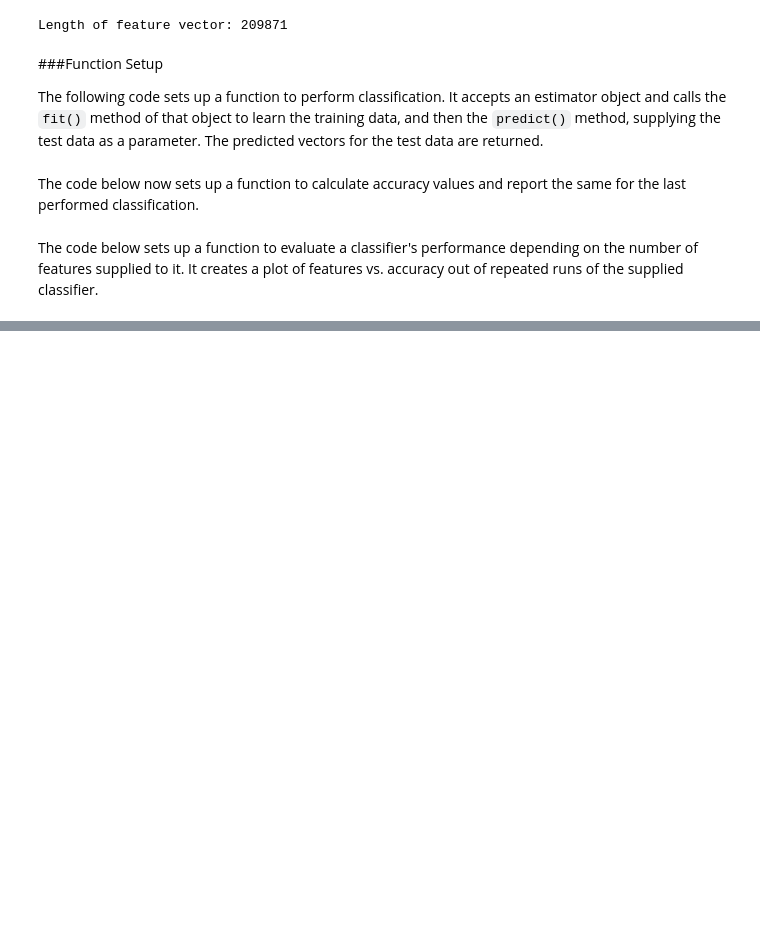
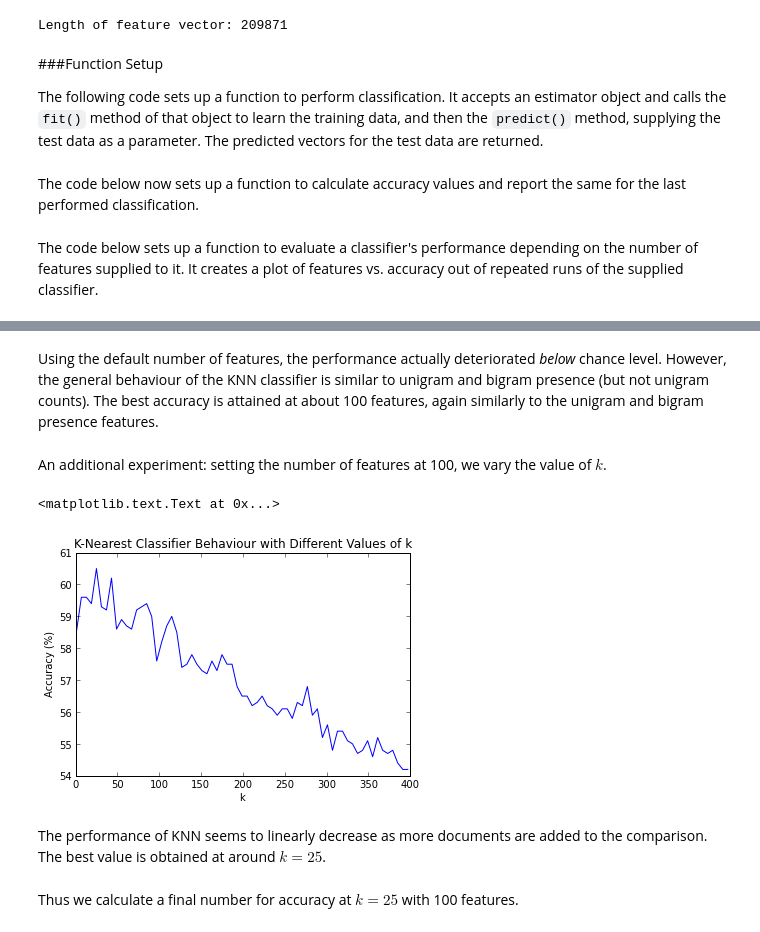
Before and after one commit to DJSagarAhire/Sentiment-Analysis-Comparative-Study, a Jupyter notebook: notebooks/04_Classification-Bigram-Counts.ipynb, the cells around one changed output, grey strips where cells are left out. Saved outputs shown, nothing was run; the diff lists cells and outputs as text; code cells hidden in the pictures; blank space fills up the shorter version.

```diff
--- a/notebooks/04_Classification-Bigram-Counts.ipynb
+++ b/notebooks/04_Classification-Bigram-Counts.ipynb
@@ -143,0 +148,5 @@ def compare_feature_performance(classifier, classifier_name='Classifier'):
+# %%
+from sklearn.neighbors import KNeighborsClassifier
+
+bigram_knn = KNeighborsClassifier()
+bigram_predict_y = classify(bigram_knn)
@@ -143,0 +171,27 @@ def compare_feature_performance(classifier, classifier_name='Classifier'):
+# %% [markdown]
+Using the default number of features, the performance actually deteriorated *below* chance level. However, the general behaviour of the KNN classifier is similar to unigram and bigram presence (but not unigram counts). The best accuracy is attained at about 100 features, again similarly to the unigram and bigram presence features.
+# %% [markdown]
+An additional experiment: setting the number of features at 100, we vary the value of $k$.
+# %%
+from sklearn.neighbors import KNeighborsClassifier
+from sklearn.metrics import accuracy_score
+
+kvals = range(1, 400, 6)
+accuracies = []
+
+for k in kvals:
+    bigram_knn = KNeighborsClassifier(k)
+    bigram_predict_y = select_classify(bigram_knn, 100)
+    accuracies.append(accuracy_score(bigram_test_y, bigram_predict_y) * 100)
+
+plot(kvals, accuracies)
+xlabel('k')
+ylabel('Accuracy (%)')
+title('K-Nearest Classifier Behaviour with Different Values of k')
+# %% [output]
+<matplotlib.text.Text at 0x...>
+[figure, added]
+# %% [markdown]
+The performance of KNN seems to linearly decrease as more documents are added to the comparison. The best value is obtained at around $k=25$.
+# %% [markdown]
+Thus we calculate a final number for accuracy at $k=25$ with 100 features.
```
Also changed, not shown: parts of 42 cells of this notebook.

.....

* _Problem_
Find all the lines containing "KNeighborsClassifier" in the material, then copy them.

* _Result for this exercise_
+from sklearn.neighbors import KNeighborsClassifier
+bigram_knn = KNeighborsClassifier()
+from sklearn.neighbors import KNeighborsClassifier
+    bigram_knn = KNeighborsClassifier(k)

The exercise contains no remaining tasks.